In truth, Islam's actual meaning is submission and not peace, or to use Ms. Armstrong's own words, "the perfect surrender (in Arabic the word for ‘surrender' is islam) that every human being should make to the divine." And it was to achieve this goal and subordinate the Arabian peninsula to his rule that Muhammad fought almost incessantly for the last 10 years of his life, having fled from his hometown of Mecca to Medina in 622 to become a political and military leader rather than a private preacher: not to bring peace to a war-torn country, let alone to eliminate "greed, injustice, and arrogance."
In contrast to Ms. Armstrong's depiction of jihad as a benign struggle for self-improvement, the Qur'anic revelations during Muhammad's Medina years abound with verses extolling the virtues of fighting "in the path of Allah," as do the countless sayings and traditions (hadith) attributed to the prophet. As he told his followers in his farewell address: "I was ordered to fight all men until they say ‘There is no god but Allah.'" Had it not been for his sudden death, Muhammad probably would have expanded his control well beyond the peninsula.

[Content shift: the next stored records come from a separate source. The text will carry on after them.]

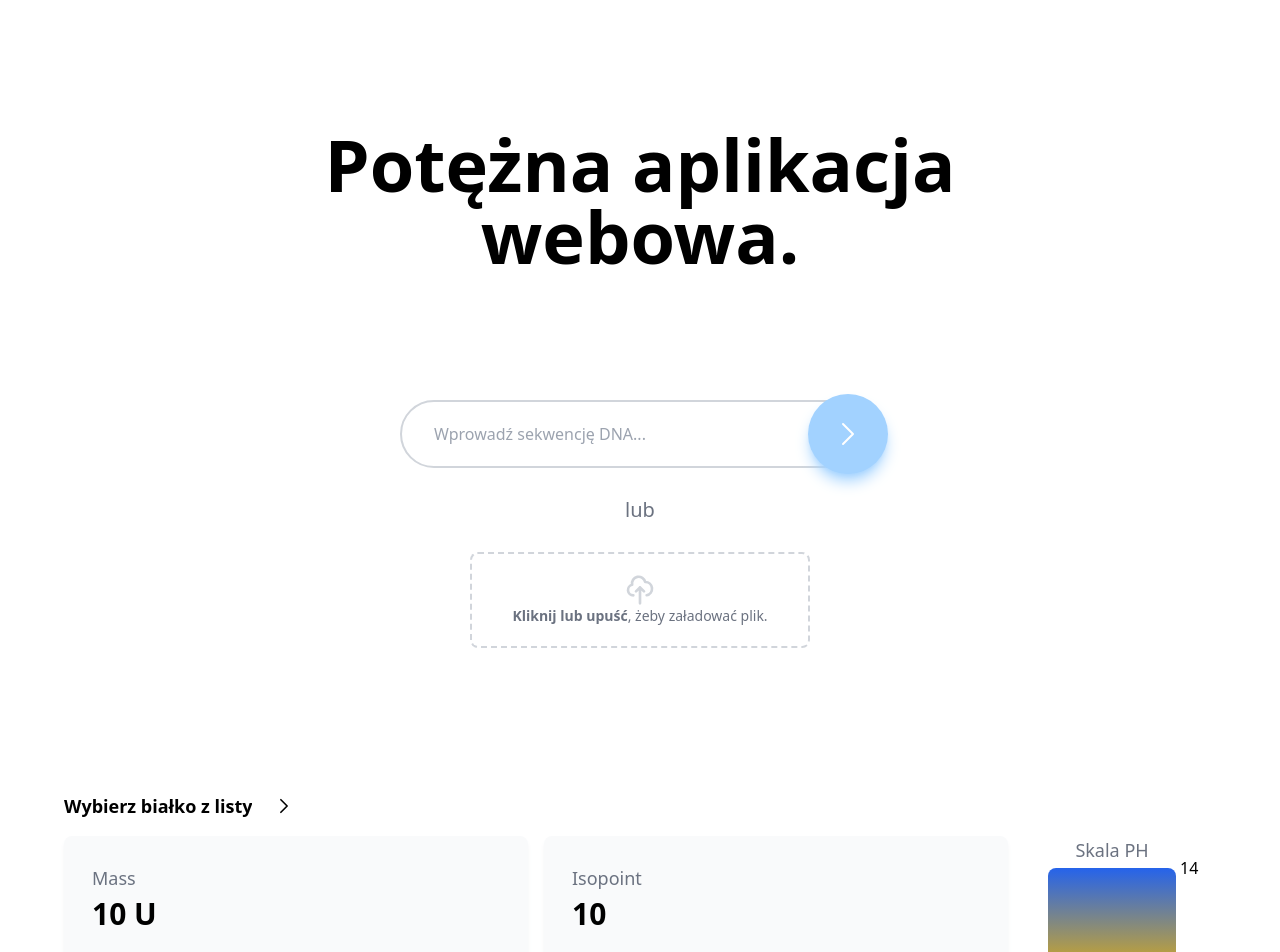
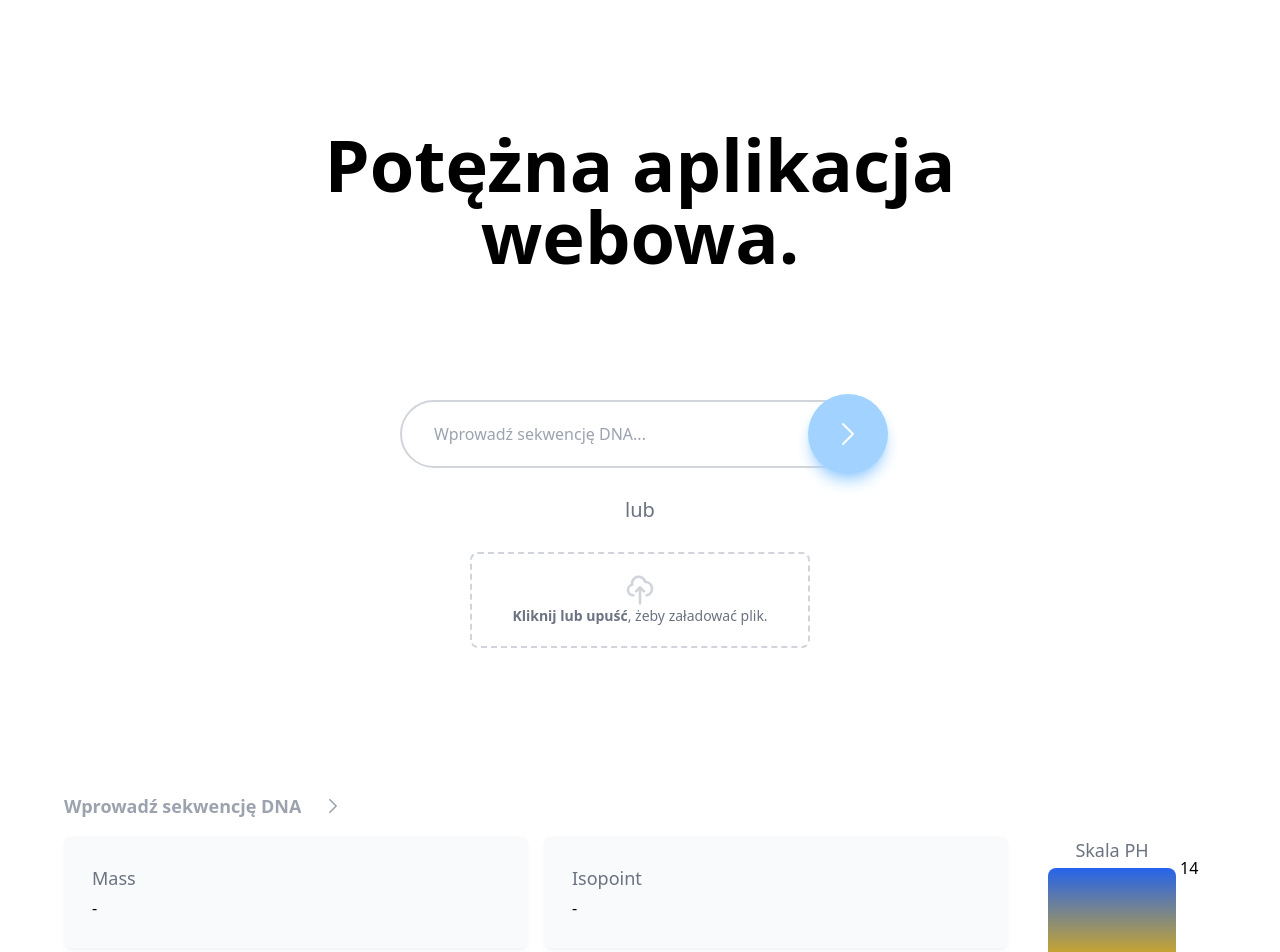
Before and after one commit to bog2n/science-cup, a Next.js app in the folder frontend/: page / in a window 1280 px wide. Shown: the top 952 px of the page. Built offline with nearby package versions, Linux system fonts and the light colour scheme.

Commit message:
Highlight selected protein, handle state when protein isn't selected

```diff
--- a/frontend/components/DataCard.tsx
+++ b/frontend/components/DataCard.tsx
@@ -1,28 +1,30 @@
+import { spawn } from "child_process";
 import React from "react";
 
 // Components
 import Card from "./Card";
 
 interface IProps {
-  title?: string;
-  data?: number;
+  title: string;
+  data?: null | number;
   unit?: string;
 }
 
-export default function DataCard({
-  title = "Heading",
-  data = 10,
-  unit,
-}: IProps) {
-  const roundedData = Math.round(data * 100) / 100;
+export default function DataCard({ title, data, unit }: IProps) {
+  let roundedData = null;
+  if (data) {
+    roundedData = Math.round(data * 100) / 100;
+  }
   return (
     <Card>
       <h2 className="text-gray-500 text-lg">{title}</h2>
 
-      {unit ? (
-        <span className="text-3xl text-black font-bold">{`${roundedData} ${unit}`}</span>
-      ) : (
-        <span className="text-3xl text-black font-bold">{`${roundedData}`}</span>
+      {!data && <span>-</span>}
+
+      {data && (
+        <span className="text-3xl text-black font-bold">{`${roundedData}${
+          unit ? ` ${unit}` : ""
+        }`}</span>
       )}
     </Card>
   );
--- a/frontend/pages/index.tsx
+++ b/frontend/pages/index.tsx
@@ -27,8 +27,6 @@ interface IProteinsData {
 
 export default function Home() {
   //* States
-  // TODO handle state when no protein is selected
-  // TODO highlight selected protein in the list
   // Each protein data.
   const [proteinsData, setProteinsData] = useState<null | IProteinsData>(null);
   const [currentProtein, setCurrentProtein] = useState<null | IProtein>(null);
@@ -104,12 +102,13 @@ export default function Home() {
         <div className="relative z-50 mb-4">
           <button
             onClick={listOpenHandler}
-            className="text-left max-w-sm text-lg font-bold flex justify-center items-center gap-2"
+            disabled={!proteinsData}
+            className="text-left max-w-sm text-lg font-bold flex justify-center items-center gap-2 disabled:pointer-events-none disabled:text-gray-400"
           >
             <span className="truncate">
-              {!currentProtein
-                ? "Wybierz białko z listy"
-                : currentProtein.protein}
+              {!proteinsData
+                ? "Wprowadź sekwencję DNA"
+                : currentProtein?.protein}
             </span>{" "}
             <svg
               xmlns="http://www.w3.org/2000/svg"
@@ -141,7 +140,11 @@ export default function Home() {
                 return (
                   <li key={index}>
                     <button
-                      className="block px-5 py-2 w-full break-all text-left hover:bg-gray-200"
+                      className={`block px-5 py-2 w-full break-all text-left hover:bg-gray-300 ${
+                        protein.protein === currentProtein?.protein
+                          ? "bg-gray-200"
+                          : ""
+                      }`}
                       onClick={() => changeProteinHandler(protein)}
                     >
                       {protein.protein}
```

Ms. Armstrong goes out of her way to whitewash Muhammad's extermination of the Jewish presence in Medina, especially the beheading of the entire 600 to 800 male population of the Qurayzah tribe. "[T]he Qurayzah were not killed on religious or racial ground," she claims, adding that "Muhammad had no ideological quarrel with the Jewish people." This is of course a travesty of the truth. Muhammad might have had no ideological quarrel with "the Jewish people," but he was seething with anger at the Medina Jews, who had not only spurned his attempts to woo them into his incipient religion (for example, by adopting a number of religious Jewish practices and rituals) but had also become his fiercest critics. Reflecting this outrage, both the Qur'an and later biographical traditions of the prophet abound with negative depictions of Jews. In these works they are portrayed as a deceitful, evil, and treacherous people who in their insatiable urge for domination would readily betray an ally and swindle a non-Jew.
Ms. Armstrong glibly claims that "Later in the Islamic empires, Jews would enjoy full religious liberty and anti-Semitism would not become a Muslim vice until the Arab/Israeli conflict became acute in the mid-twentieth century." For one thing, such ahistorical analysis ignores the deep anti-Jewish bigotry dating to Islam's earliest days, which made it highly receptive to the worst precepts of Christian anti-Semitism, such as the "blood libel." For another thing, Armstrong overlooks Islam's pervasive mistreatment of its non-Muslim subjects, or Dhimmis as they are commonly known, who have been allowed to practice their religions in return for a distinctly inferior legal and institutional status, rife with social indignities and at times open persecution.
"If we are to avoid catastrophe, the Muslim and Western worlds must learn not merely to tolerate but to appreciate one another," Ms. Armstrong emphatically concludes her book. I couldn't agree more. Provided of course this is done in good faith and without rewriting the historical truth, let alone violently suppressing critical minds and dissenting voices.
Mr. Karsh is head of Mediterranean Studies at King's College, University of London, and author most recently of "Islamic Imperialism: A History," available from Yale University Press.